- Assignment -
Where does the string "lowestColorData" appear in the listing below? Copy every line where it does.

- Records shown -
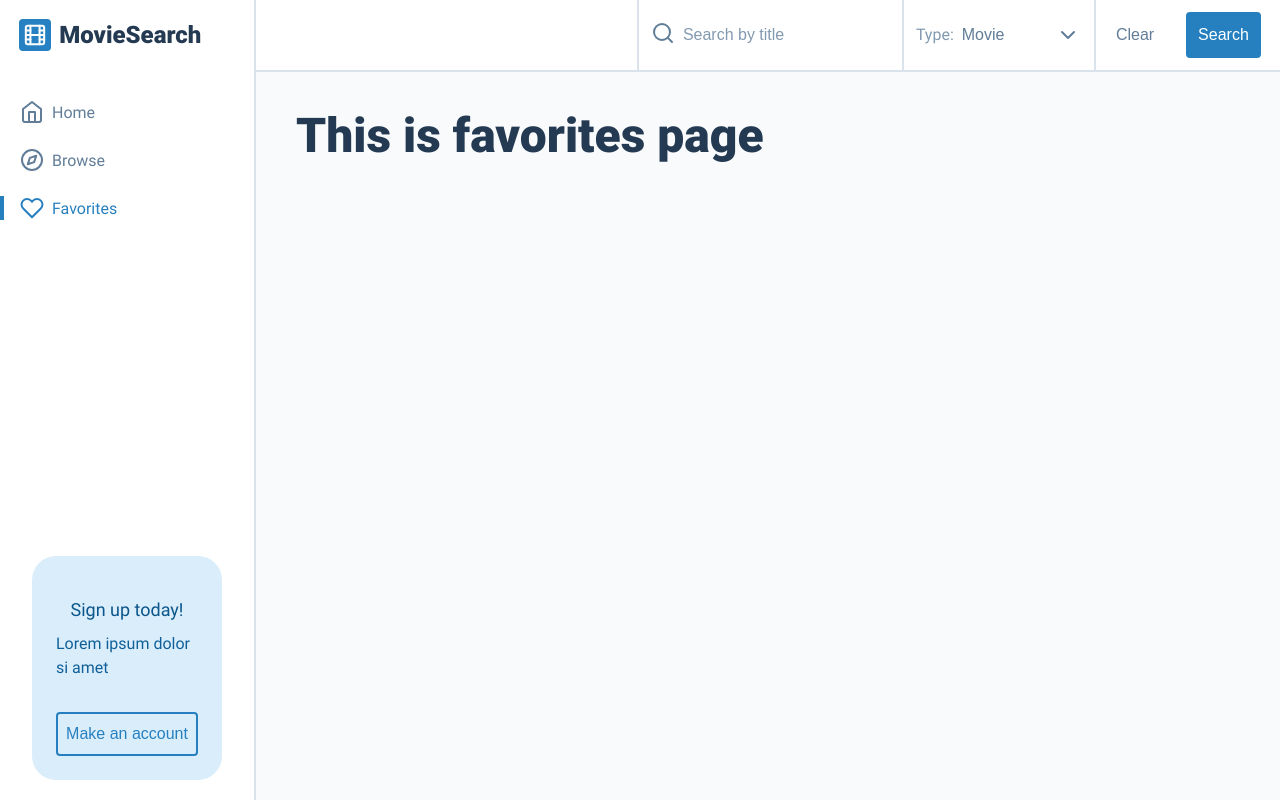
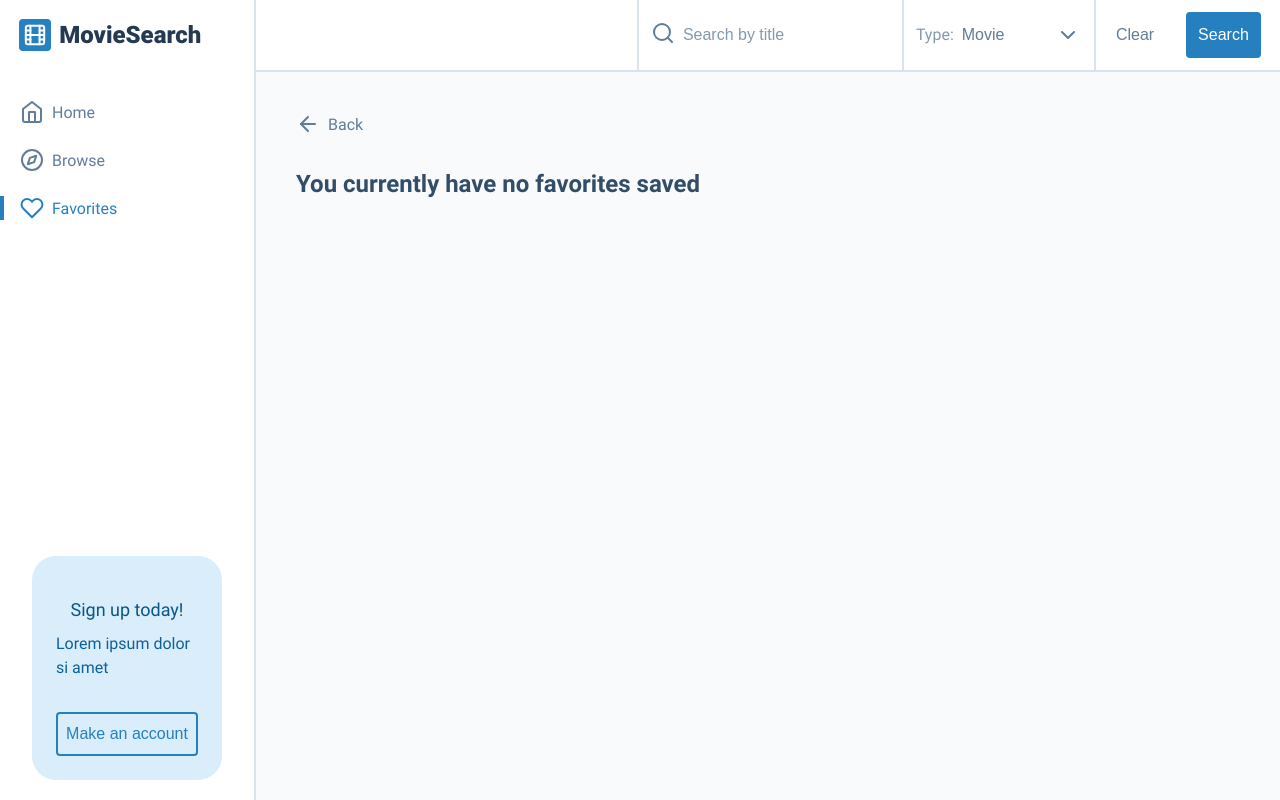
Before and after one commit to paul-blackwell/movie-search, a React (Create React App) app: page /favorites in a window 1280 px wide. Built offline with nearby package versions, Linux system fonts and the light colour scheme.

Commit message:
The favorites page now shows text and error toast if there an no favorites saved

```diff
--- a/src/components/pages/favorites/favorites.jsx
+++ b/src/components/pages/favorites/favorites.jsx
@@ -1,8 +1,43 @@
 import React from 'react';
-import PrimaryHeading from '../../atoms/typography/primary-heading/primary-heading';
+import { useSelector, useDispatch } from 'react-redux';
+import ButtonBack from '../../atoms/button-back/button-back';
+import SecondaryHeading from '../../atoms/typography/secondary-heading/secondary-heading';
 
-const Favorites = () => (
-  <PrimaryHeading>This is favorites page</PrimaryHeading>
-);
+const Favorites = () => {
+  // Get Favorites from store
+  const favorites = useSelector((state) => state.favorites.value);
+
+  // If no favorites show error toast
+  const dispatch = useDispatch();
+  if (favorites.length < 1) {
+    console.log('fired');
+    dispatch({
+      type: 'SHOW_TOAST',
+      payload: {
+        display: true,
+        message: 'You currently have to favorites saved',
+        type: 'error',
+      },
+    });
+  }
+
+  if (favorites.length < 1) {
+    return (
+      <>
+        <ButtonBack to="/">
+          Back
+        </ButtonBack>
+        <SecondaryHeading>You currently have no favorites saved</SecondaryHeading>
+      </>
+    );
+  }
+
+  // If Favorites
+  return (
+    <div>
+      Test
+    </div>
+  );
+};
 
 export default Favorites;
```
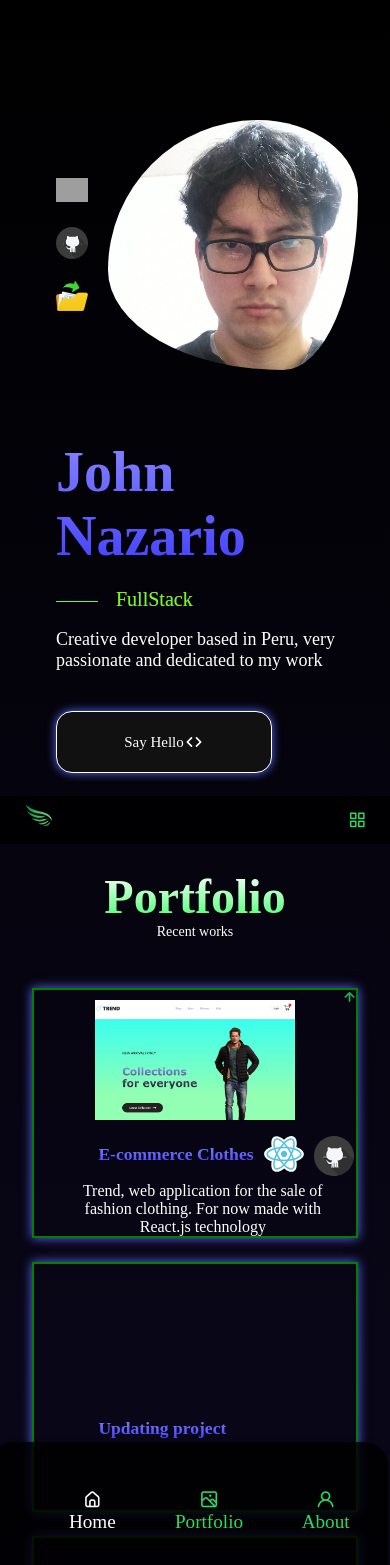
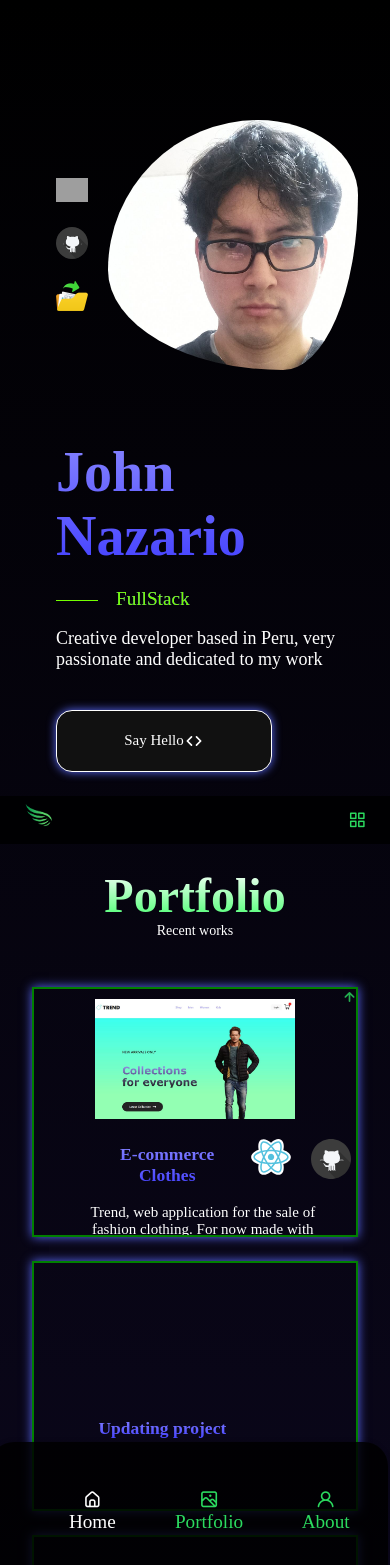
Before and after one commit to DontStopPrograming/portfolio2024, a React (Vite) app: page / in a window 390 px wide. Shown: the top 1565 px of the page. Built offline with nearby package versions, Linux system fonts and the light colour scheme; grey boxes are pictures that could not be loaded.

Commit message:
error fixed responsive 758 component Portfolio

```diff
--- a/src/App.css
+++ b/src/App.css
@@ -13,8 +13,8 @@
   /* text color */
   --text-color:
 
-  /* title */
-  --title-color: rgba(255, 0, 0, 0.445);
+    /* title */
+    --title-color: rgba(255, 0, 0, 0.445);
 
 
   /* title color dark */
@@ -33,7 +33,7 @@
   --big-font-size: 3.5rem;
   --h-font-size: 3rem;
   --h2-font-size: 1.5rem;
-  --h3-font-size: 1.25rem;
+  --h3-font-size: 1.20rem;
   --normal-font-size: 1rem;
   --small-font-size: 0.875rem;
   --smaller-font-size: 0.813rem;
@@ -64,7 +64,7 @@
 }
 
 /* Responsive typography */
-@media (max-width: 992px){
+@media (max-width: 992px) {
   :root {
     --big-font-size: 2.75rem;
     --h1-font-size: 1.5rem;
@@ -91,12 +91,16 @@ textarea {
 }
 
 
-span, label, div {
+span,
+label,
+div {
   color: var(--paragraph);
 
 }
 
-h1,h2,h3 {
+h1,
+h2,
+h3 {
   color: rgb(91, 107, 253);
   font-weight: var(--font-semi-bold);
 
@@ -108,6 +112,7 @@ h1,h2,h3 {
   -webkit-background-clip: text;
 
 }
+
 ul {
   list-style: none;
   color: rgb(111, 0, 255);
@@ -189,7 +194,9 @@ img {
 
   box-shadow: 0 0 10px 0 rgb(91, 107, 253);
 
-} .button svg {
+}
+
+.button svg {
   width: 20px;
   height: 20px;
 }
@@ -214,7 +221,7 @@ img {
 /* ---- BREAKPOINTS */
 
 /* FOR LARGE DEVICES */
-@media (max-width: 992px){
+@media (max-width: 992px) {
   .header {
     z-index: 9;
   }
@@ -237,7 +244,7 @@ img {
 }
 
 /* FOR MEDIUM DEVICES */
-@media (max-width: 768px){
+@media (max-width: 768px) {
   body {
     margin: 0 0 var(--header-height) 0;
   }
@@ -251,12 +258,10 @@ img {
   }
 }
 
-@media (max-width: 576px){
-
-}
+@media (max-width: 576px) {}
 
 /* FOR SMALL DEVICES */
-@media (max-width: 350px){
+@media (max-width: 350px) {
   :root {
     --big-font-size: 2.25rem;
   }
--- a/src/components/portfolio/portfolio.css
+++ b/src/components/portfolio/portfolio.css
@@ -85,6 +85,8 @@
 
 }
 
+
+
 .portfolio__title img {
     margin-left: 30px;
     margin-top: 10px;
@@ -115,10 +117,55 @@
         border: 2px solid green;
         text-align: center;
         width: 100%;
-        height: 300px;
+        height: 350px;
         padding: 20px;
         box-sizing: border-box;
 
+    }
+
+    .portfolio__box .portfolio__title,
+    .portfolio__description {
+        text-align: left;
+
+    }
+
+    /* .portfolio__description p {
+
+        padding: 20px;
+        margin: 0;
+        width: 80%;
+
+        font-size: 1rem;
+        color: #ffffff;
+
+
+    } */
+
+    .portfolio__title {
+        display: flex;
+        flex-direction: row;
+        margin-top: -20%;
+        margin-left: 0;
+
+    }
+
+    .portfolio__title h3 {
+        margin-top: -10%;
+        padding: 0;
+
+
+    }
+
+    .portfolio__title img {
+        margin-left: 10px;
+        padding: 5px;
+
+    }
+
+    .box__photo__first {
+        background-size: 200px;
+        background-position: center top 10px;
+        z-index: 9;
     }
 
 }
@@ -162,7 +209,6 @@
         margin: 0;
         width: 80%;
 
-        font-size: 1rem;
         color: #ffffff;
 
 
@@ -171,9 +217,12 @@
     .portfolio__title {
         display: flex;
         flex-direction: row;
-        margin-top: -20%;
+        padding: 0;
+    }
+
+    .portfolio__title h3 {
+        margin-top: 20px;
         margin-left: 20%;
-
     }
 
     .portfolio__title img {
```
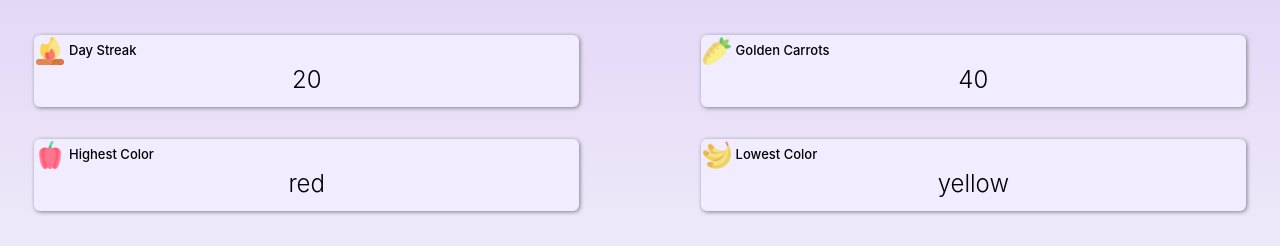
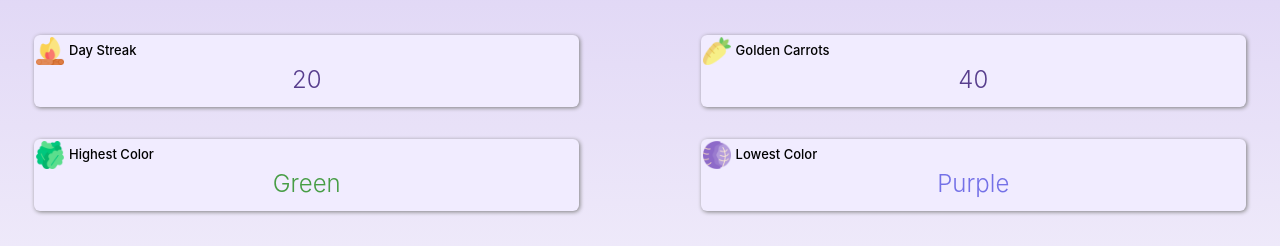
Before and after one commit to Glow-Carrots-App/glow-web, a Next.js app: page /profile in a window 1280 px wide. Shown: the part 218-464 px from the top of the page. Built offline with nearby package versions, Linux system fonts and the light colour scheme; no server answers.

Commit message:
add dynamic coloring and finishing touches on ui for Statistics component

```diff
--- a/components/Statistics/index.js
+++ b/components/Statistics/index.js
@@ -7,23 +7,32 @@ import pickHighIcon from "../../utils/pickHighIcon";
 import styles from "./styles.module.css";
 
 const DUMMY_LIFETIME = [
-  { product: "apple", color: "red" },
-  { product: "strawberry", color: "red" },
-  { product: "orange", color: "orange" },
-  { product: "lettuce", color: "green" },
-  { product: "onion", color: "white" },
-  { product: "apple", color: "red" },
+  { product: "apple", color: "red", textHex: "#f94d4d" },
+  { product: "strawberry", color: "red", textHex: "#f94d4d" },
+  { product: "orange", color: "orange", textHex: "#fd8f52" },
+  { product: "lettuce", color: "green", textHex: "#479d45" },
+  { product: "lettuce", color: "green", textHex: "#479d45" },
+  { product: "lettuce", color: "green", textHex: "#479d45" },
+  { product: "onion", color: "white", textHex: "#97906e" },
+  { product: "banana", color: "yellow", textHex: "#ffbb1c" },
 ];
 
 const Statistics = () => {
   const lowestColor = checkLowestColor(DUMMY_LIFETIME);
   const highestColor = checkHighestColor(DUMMY_LIFETIME);
+  console.log(lowestColor);
 
   const userDayStreak = 20;
   const userGoldenCarrots = 40;
 
   const lowIcon = pickLowIcon(lowestColor);
   const highIcon = pickHighIcon(highestColor);
+
+  const capatalizeString = (string) =>
+    string.charAt(0).toUpperCase() + string.slice(1);
+
+  const lowestColorData = capatalizeString(lowestColor.color);
+  const highestColorData = capatalizeString(highestColor.color);
 
   return (
     <div className={styles.container}>
@@ -44,12 +53,14 @@ const Statistics = () => {
         <StatsCard
           src={highIcon}
           title="Highest Color"
-          data={highestColor.color}
+          data={highestColorData}
+          color={highestColor.textHex}
         />
         <StatsCard
           src={lowIcon}
           title="Lowest Color"
-          data={lowestColor.color}
+          data={lowestColorData}
+          color={lowestColor.textHex}
         />
       </div>
     </div>
--- a/components/StatsCard/index.js
+++ b/components/StatsCard/index.js
@@ -1,13 +1,13 @@
 import styles from "./styles.module.css";
 
-const StatsCard = ({ src, title, data }) => {
+const StatsCard = ({ src, title, data, color = "#573d8d" }) => {
   return (
     <div className={styles.statContainer}>
       <div className={styles.topRow}>
         <img className={styles.icon} src={src} style={{ height: "28px" }} />
         <span>{title}</span>
       </div>
-      <p>{data}</p>
+      <p style={{ color: color }}>{data}</p>
     </div>
   );
 };
--- a/utils/countColors.js
+++ b/utils/countColors.js
@@ -7,31 +7,37 @@ export default function countColors(foods) {
       count: 0,
       color: "red",
       fillHex: "#f94d4d",
+      textHex: "#f94d4d",
     },
     {
       count: 0,
       color: "orange",
       fillHex: "#fd8f52",
+      textHex: "#fd8f52",
     },
     {
       count: 0,
       color: "yellow",
       fillHex: "#f9c449",
+      textHex: "#ffbb1c",
     },
     {
       count: 0,
       color: "green",
       fillHex: "#6aab9c",
+      textHex: "#479d45",
     },
     {
       count: 0,
       color: "purple",
       fillHex: "#4b37a8",
+      textHex: "#7471e7",
     },
     {
       count: 0,
       color: "white",
       fillHex: "#f2edcf",
+      textHex: "#97906e",
     },
     { count: 0, color: "total" },
   ];
```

- Reply -
+  const lowestColorData = capatalizeString(lowestColor.color);
+          data={lowestColorData}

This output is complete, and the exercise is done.